According to a report by McKinsey Global Institute titled India’s Urban Awakening, as India undergoes a rapid urban transformation, the country would need to build 700 to 900 million square meters of new residential space every year for the next 20 years. To meet its current and future demand for housing, India has relied primarily on owner-built housing. In fact, the “majority of the houses in India are constructed by the people themselves with their own resources” using unreinforced masonry, as stated by the Industrial & Economic Planning Division of TCPO (Town and Country Planning Organization of India). SEISMIC HAZARD - In addition, according to the National Disaster Management Authority of the Government of India, “59% of its geographical area is in earthquake hazard zones and over the last century about 75% of fatalities attributed to earthquakes have been caused by the collapse of buildings. A great number of victims die in the collapse of non-engineered weak masonry buildings.” RESOURCE DEPLETION - The fired clay brick industry in India, one of the largest industrial consumer of coal, is polluting the countryside and seriously impacting the fertile topsoil in some regions. The Energy and Resources Institute, a research organization in New Delhi, estimated that in the year 2000 there were at least 100,000 brick kilns nationwide.
In the interest of understanding and integrating the range and complexity of issues involved, this collaborative research workshop focuses on the development of low-cost affordable housing alternatives in India through in-depth analysis of incremental housing precedents, quantitative assessment of environmental and economic costs, and consideration of resilience to natural hazards. The intention is to develop housing solutions, which are economically, environmentally and socially sustainable. The interdisciplinary workshop cuts across the faculties of material science, structural engineering, and architecture and combines field research on incremental housing projects and existing material flows with a semester long exploration of the integration of existing and alternative material systems, design typologies and resilience to hazards.
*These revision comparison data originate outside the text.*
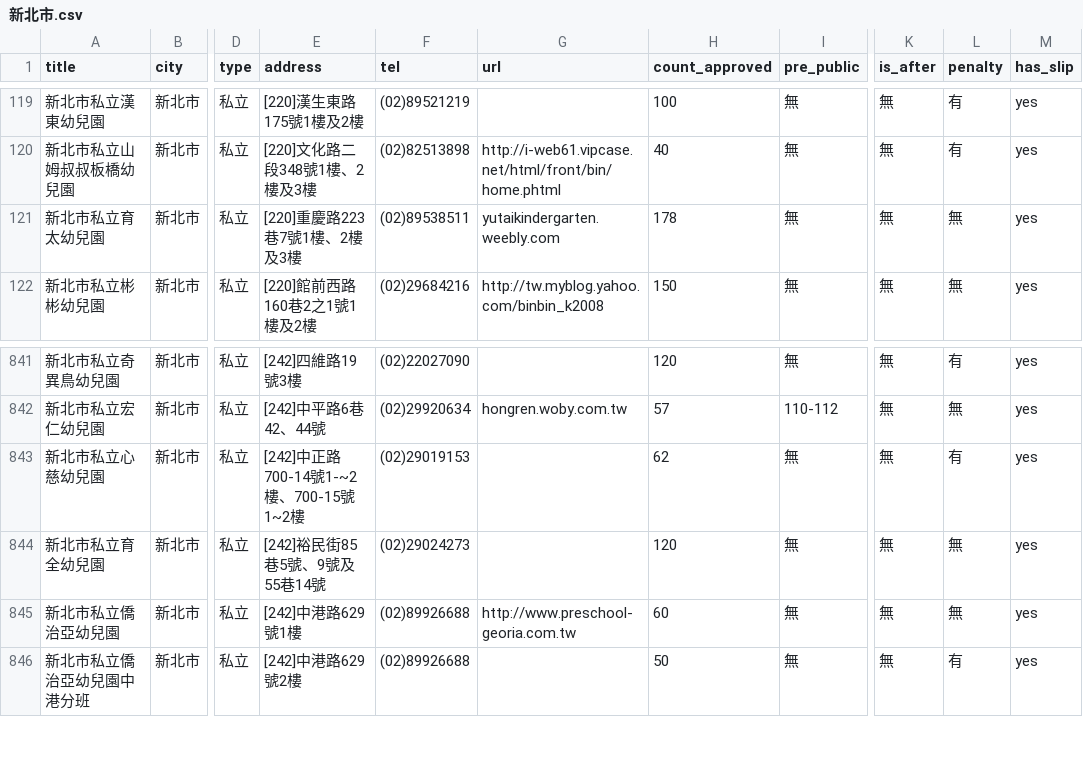
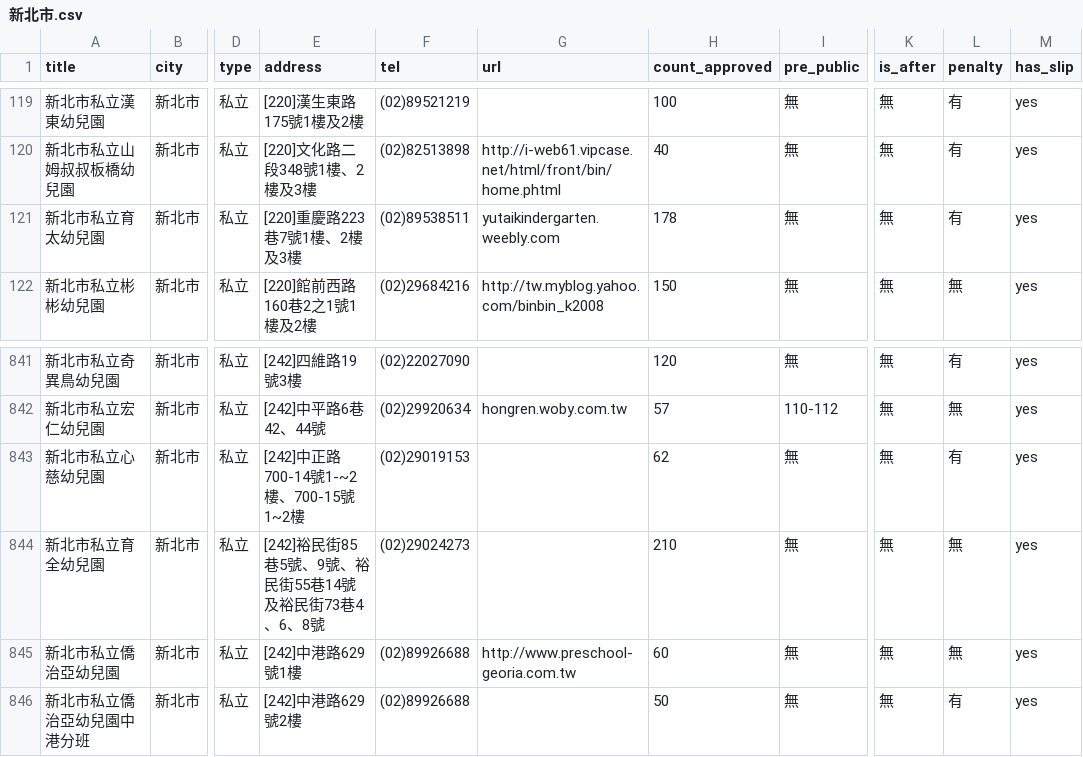
Before and after one commit to kiang/ap.ece.moe.edu.tw, a CSV file: data/新北市.csv, drawn as a sheet; only a part is shown, gaps mark what is left out; the diff names each change by its address in the sheet, - before the commit and + after, or states it on an @@ line.

```diff
--- a/data/新北市.csv
+++ b/data/新北市.csv
-L121 (penalty): 無
+L121 (penalty): 有
-E844 (address): [242]裕民街85巷5號、9號及55巷14號
+E844 (address): [242]裕民街85巷5號、9號、裕民街55巷14號及裕民街73巷4、6、8號
-H844 (count_approved): 120
+H844 (count_approved): 210
```
Also changed, not shown: data/新竹市.csv.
This is the beginning of a two year study and the first four months of work is presented here.
Miho Mazereeuw, John Ochsendorf, Rich Roth, Randy Kirchain, Randa Ghattas, Aditya Barve
David Moses, Barry Beagen, Ana Vargas, Mingxi Zou , Chris Porst, Nathan Kerns, Madeline Gradillas, Lesley Yu, Michael Laracy, Nina Schuchman